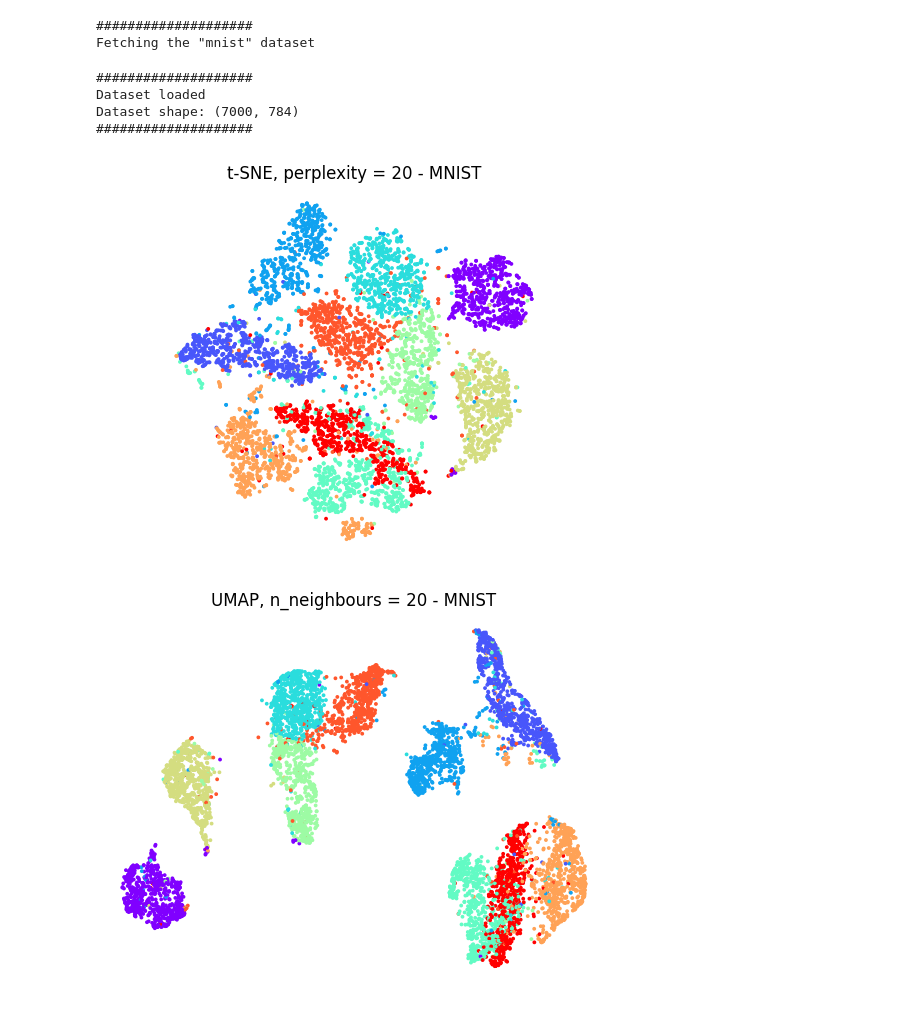
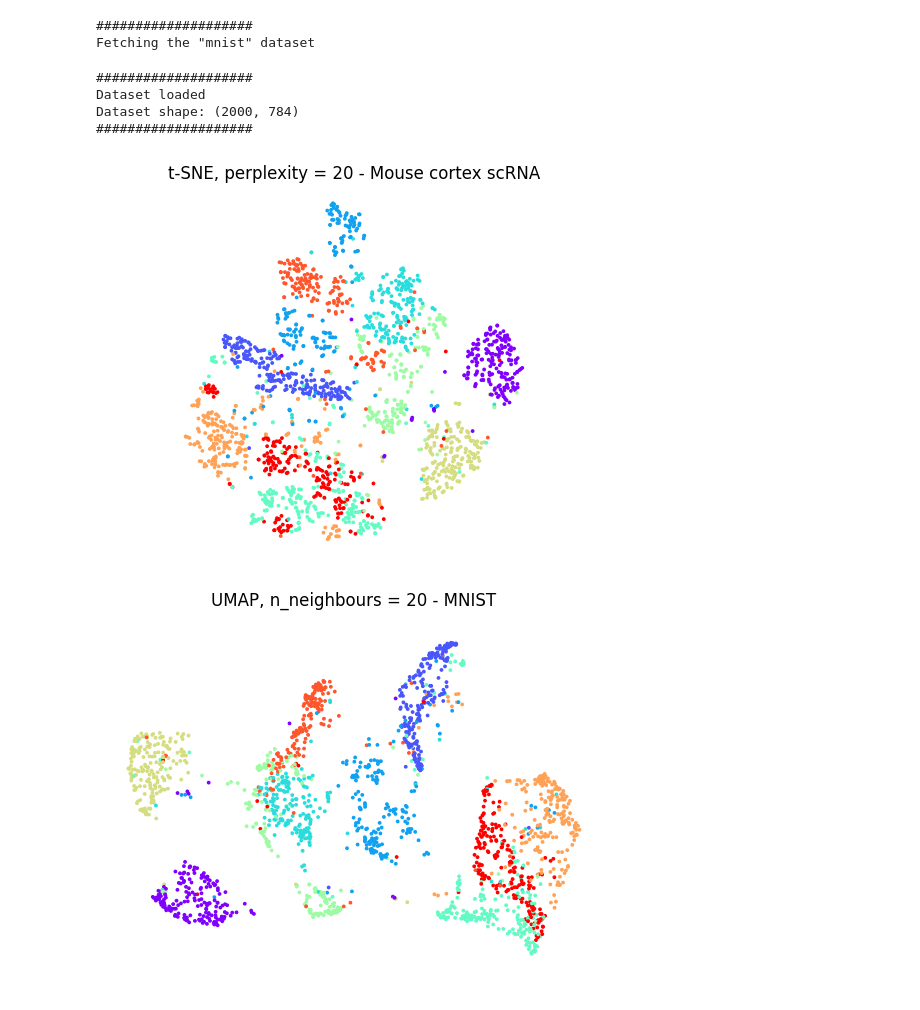
Before and after one commit to Jan961/2095736w, a Jupyter notebook: experiments/globe_and_tsne_umap_compare/umap_tsne.ipynb, the cells around one changed output. Drawn from its saved outputs; the diff is of its cells as text; code cells hidden in the pictures.

```diff
--- a/experiments/globe_and_tsne_umap_compare/umap_tsne.ipynb
+++ b/experiments/globe_and_tsne_umap_compare/umap_tsne.ipynb
@@ -16,21 +16,21 @@ from hdimvis.metrics.distance_measures.euclidian_and_manhattan import euclidean,
 from hdimvis.data_fetchers.DataFetcher import DataFetcher
 from pathlib import Path
 # %%
-dataset = DataFetcher.fetch_data("mnist", size=7000)
+dataset = DataFetcher.fetch_data(" mnist", size=2000)
 # %% [output]
 ####################
 Fetching the "mnist" dataset
 ####################
 Dataset loaded
-Dataset shape: (7000, 784)
+Dataset shape: (2000, 784)
 ####################
 # %%
 embedding_tsne = TSNE(n_components=2, perplexity=20).fit_transform(dataset.data)
-show_layout(positions=embedding_tsne, labels=dataset.labels, title="t-SNE, perplexity = 20 - MNIST")
+show_layout(positions=embedding_tsne, labels=dataset.labels, title="t-SNE, perplexity = 20 - Mouse cortex scRNA")
 # %% [output]
-[figure, old version]
+[figure, new version]
 # %%
 embedding_umap = umap.UMAP(n_neighbors=20).fit_transform(dataset.data)
 show_layout(positions=embedding_umap, labels=dataset.labels, title="UMAP, n_neighbours = 20 - MNIST")
 # %% [output]
-[figure, old version]
+[figure, new version]
```
Also changed, not shown: 25 other files.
::::::::
* The task *
Scan the material above for the word "from", and copy every line in which it is found.

* Worked solution *
Before and after one commit to Jan961/2095736w, a Jupyter notebook: experiments/globe_and_tsne_umap_compare/umap_tsne.ipynb, the cells around one changed output. Drawn from its saved outputs; the diff is of its cells as text; code cells hidden in the pictures.
@@ -16,21 +16,21 @@ from hdimvis.metrics.distance_measures.euclidian_and_manhattan import euclidean,
 from hdimvis.data_fetchers.DataFetcher import DataFetcher
 from pathlib import Path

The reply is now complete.